_Work to be completed_.
Check every line of the entries below for "justify", and copy the lines that have it.

*** Excerpted data ***

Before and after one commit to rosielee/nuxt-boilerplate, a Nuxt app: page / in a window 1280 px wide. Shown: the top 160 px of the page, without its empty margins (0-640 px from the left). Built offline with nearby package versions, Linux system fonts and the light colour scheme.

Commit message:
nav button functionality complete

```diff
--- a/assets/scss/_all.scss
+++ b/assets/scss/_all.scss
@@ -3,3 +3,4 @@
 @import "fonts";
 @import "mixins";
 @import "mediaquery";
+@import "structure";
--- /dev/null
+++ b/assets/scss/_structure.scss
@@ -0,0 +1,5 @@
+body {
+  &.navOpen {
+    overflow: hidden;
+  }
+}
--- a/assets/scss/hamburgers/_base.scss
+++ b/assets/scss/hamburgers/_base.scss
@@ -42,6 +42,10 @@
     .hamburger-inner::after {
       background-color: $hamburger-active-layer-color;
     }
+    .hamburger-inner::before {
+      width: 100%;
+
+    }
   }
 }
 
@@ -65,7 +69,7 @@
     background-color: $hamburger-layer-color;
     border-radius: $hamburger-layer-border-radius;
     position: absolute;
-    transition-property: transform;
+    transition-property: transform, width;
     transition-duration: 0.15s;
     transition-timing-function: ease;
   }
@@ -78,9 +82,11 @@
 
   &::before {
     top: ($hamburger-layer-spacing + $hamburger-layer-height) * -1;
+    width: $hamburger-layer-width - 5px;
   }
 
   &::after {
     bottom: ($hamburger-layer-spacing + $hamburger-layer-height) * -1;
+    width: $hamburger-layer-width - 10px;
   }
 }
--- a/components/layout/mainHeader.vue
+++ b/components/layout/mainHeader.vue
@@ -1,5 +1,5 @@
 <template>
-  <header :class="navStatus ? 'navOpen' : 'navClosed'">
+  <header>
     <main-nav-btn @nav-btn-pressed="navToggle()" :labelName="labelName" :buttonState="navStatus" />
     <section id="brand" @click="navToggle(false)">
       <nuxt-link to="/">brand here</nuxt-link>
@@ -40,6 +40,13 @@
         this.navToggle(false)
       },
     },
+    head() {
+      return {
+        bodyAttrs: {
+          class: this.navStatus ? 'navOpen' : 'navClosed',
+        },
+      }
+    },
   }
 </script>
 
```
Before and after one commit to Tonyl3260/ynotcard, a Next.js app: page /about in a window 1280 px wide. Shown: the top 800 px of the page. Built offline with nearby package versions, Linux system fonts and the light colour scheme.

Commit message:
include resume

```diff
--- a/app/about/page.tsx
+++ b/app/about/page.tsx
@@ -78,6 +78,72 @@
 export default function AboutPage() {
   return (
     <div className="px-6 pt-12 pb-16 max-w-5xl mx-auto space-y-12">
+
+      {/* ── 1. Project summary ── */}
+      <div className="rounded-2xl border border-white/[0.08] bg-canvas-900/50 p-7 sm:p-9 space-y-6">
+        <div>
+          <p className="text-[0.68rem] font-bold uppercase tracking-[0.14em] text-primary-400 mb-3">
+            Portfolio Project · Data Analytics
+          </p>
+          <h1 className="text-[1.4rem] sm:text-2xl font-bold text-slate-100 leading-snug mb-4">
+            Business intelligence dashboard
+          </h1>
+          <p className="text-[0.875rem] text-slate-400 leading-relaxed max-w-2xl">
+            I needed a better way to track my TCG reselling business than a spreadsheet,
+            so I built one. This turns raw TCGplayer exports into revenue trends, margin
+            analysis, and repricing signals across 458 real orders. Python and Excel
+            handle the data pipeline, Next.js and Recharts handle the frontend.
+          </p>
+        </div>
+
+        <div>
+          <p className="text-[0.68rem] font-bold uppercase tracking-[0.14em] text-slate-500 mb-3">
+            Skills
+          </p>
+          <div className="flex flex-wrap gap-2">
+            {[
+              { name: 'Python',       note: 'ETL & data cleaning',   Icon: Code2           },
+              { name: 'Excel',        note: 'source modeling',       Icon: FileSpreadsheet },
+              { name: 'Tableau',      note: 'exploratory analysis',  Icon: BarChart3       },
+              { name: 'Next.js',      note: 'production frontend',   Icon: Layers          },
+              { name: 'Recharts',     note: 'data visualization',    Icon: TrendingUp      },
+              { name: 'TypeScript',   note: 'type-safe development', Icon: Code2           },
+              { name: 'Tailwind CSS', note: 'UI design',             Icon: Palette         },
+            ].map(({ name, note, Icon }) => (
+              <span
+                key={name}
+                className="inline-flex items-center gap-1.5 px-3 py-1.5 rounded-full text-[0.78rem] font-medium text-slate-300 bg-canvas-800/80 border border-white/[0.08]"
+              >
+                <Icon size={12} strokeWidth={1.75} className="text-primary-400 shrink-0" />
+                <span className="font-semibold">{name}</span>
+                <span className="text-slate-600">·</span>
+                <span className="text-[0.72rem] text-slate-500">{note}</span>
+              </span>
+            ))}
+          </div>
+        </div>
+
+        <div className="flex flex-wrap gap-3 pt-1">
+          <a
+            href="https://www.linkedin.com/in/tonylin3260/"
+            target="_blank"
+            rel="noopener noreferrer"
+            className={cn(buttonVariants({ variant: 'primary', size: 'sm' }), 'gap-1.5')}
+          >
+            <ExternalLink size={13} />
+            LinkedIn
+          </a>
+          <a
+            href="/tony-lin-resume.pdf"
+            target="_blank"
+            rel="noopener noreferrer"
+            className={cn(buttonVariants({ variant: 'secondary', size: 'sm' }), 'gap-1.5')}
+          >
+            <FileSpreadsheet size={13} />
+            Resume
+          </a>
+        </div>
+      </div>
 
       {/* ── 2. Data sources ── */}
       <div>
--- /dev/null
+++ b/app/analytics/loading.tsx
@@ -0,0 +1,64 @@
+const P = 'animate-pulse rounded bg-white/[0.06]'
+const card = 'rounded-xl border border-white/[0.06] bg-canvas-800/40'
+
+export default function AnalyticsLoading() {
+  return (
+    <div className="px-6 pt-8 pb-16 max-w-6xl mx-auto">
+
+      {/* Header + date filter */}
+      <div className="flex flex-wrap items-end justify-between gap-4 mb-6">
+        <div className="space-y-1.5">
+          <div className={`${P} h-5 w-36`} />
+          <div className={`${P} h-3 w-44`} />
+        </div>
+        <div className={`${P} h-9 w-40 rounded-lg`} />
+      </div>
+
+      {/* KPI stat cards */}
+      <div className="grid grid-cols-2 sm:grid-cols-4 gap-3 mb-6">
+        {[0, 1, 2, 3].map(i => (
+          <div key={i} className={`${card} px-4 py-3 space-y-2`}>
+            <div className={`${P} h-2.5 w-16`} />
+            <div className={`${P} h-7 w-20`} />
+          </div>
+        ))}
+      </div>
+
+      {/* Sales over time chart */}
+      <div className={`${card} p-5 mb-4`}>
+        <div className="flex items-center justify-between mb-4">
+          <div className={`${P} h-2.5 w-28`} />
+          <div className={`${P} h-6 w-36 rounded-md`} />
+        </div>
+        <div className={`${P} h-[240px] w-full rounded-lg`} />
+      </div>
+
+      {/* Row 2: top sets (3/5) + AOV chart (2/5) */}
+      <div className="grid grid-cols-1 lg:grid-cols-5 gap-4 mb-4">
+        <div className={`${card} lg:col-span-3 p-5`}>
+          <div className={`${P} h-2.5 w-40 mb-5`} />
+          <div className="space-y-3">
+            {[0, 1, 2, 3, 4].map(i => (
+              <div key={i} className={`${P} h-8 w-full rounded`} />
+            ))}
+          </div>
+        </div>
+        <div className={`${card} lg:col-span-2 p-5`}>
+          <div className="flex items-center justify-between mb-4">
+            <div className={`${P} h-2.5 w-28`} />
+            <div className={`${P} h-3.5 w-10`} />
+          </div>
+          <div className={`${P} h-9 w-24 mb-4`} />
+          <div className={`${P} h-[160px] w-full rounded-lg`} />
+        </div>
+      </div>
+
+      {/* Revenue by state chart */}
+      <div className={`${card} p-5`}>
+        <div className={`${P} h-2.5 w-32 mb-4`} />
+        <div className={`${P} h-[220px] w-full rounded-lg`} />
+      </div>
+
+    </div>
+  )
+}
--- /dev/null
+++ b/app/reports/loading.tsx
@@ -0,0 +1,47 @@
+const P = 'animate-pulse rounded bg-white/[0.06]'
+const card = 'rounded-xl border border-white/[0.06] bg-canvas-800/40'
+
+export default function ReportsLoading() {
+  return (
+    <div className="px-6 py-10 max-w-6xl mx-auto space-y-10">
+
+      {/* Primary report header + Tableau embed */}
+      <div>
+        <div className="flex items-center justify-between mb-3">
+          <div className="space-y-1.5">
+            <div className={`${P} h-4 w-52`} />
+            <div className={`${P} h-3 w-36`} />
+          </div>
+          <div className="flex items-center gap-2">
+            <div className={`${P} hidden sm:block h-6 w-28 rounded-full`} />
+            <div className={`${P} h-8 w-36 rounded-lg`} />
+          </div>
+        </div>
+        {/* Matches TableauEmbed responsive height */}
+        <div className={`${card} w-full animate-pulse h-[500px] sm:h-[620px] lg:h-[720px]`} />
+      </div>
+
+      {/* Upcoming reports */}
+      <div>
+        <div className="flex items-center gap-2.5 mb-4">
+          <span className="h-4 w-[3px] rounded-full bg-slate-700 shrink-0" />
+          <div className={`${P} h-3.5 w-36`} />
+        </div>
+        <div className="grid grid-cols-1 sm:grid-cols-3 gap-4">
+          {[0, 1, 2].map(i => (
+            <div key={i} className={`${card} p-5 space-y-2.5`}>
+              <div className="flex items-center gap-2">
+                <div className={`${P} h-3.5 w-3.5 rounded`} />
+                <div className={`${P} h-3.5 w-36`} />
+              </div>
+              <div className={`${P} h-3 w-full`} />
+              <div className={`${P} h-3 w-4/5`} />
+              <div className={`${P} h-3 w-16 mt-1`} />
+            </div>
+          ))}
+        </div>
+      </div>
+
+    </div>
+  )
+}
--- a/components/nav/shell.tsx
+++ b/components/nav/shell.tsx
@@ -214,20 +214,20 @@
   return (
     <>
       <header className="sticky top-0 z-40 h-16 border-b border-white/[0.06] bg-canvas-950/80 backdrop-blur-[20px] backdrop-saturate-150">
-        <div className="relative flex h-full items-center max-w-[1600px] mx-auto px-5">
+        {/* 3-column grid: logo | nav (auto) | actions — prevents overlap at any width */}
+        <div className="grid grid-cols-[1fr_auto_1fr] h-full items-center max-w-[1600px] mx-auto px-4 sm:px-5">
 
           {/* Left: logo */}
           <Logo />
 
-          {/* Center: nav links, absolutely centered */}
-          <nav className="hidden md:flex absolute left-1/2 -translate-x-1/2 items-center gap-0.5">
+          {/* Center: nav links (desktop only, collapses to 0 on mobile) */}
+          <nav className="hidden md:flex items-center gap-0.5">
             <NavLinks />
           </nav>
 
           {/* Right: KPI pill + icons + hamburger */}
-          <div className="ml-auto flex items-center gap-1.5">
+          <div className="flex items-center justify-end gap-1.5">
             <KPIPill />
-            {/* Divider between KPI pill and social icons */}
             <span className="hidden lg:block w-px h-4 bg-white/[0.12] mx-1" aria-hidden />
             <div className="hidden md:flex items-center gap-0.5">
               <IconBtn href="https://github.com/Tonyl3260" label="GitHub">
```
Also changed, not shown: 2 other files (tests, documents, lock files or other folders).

*** End of Excerpted data ***

_Response box_.
+      <div className="flex flex-wrap items-end justify-between gap-4 mb-6">
+        <div className="flex items-center justify-between mb-4">
+          <div className="flex items-center justify-between mb-4">
+        <div className="flex items-center justify-between mb-3">
+          <div className="flex items-center justify-end gap-1.5">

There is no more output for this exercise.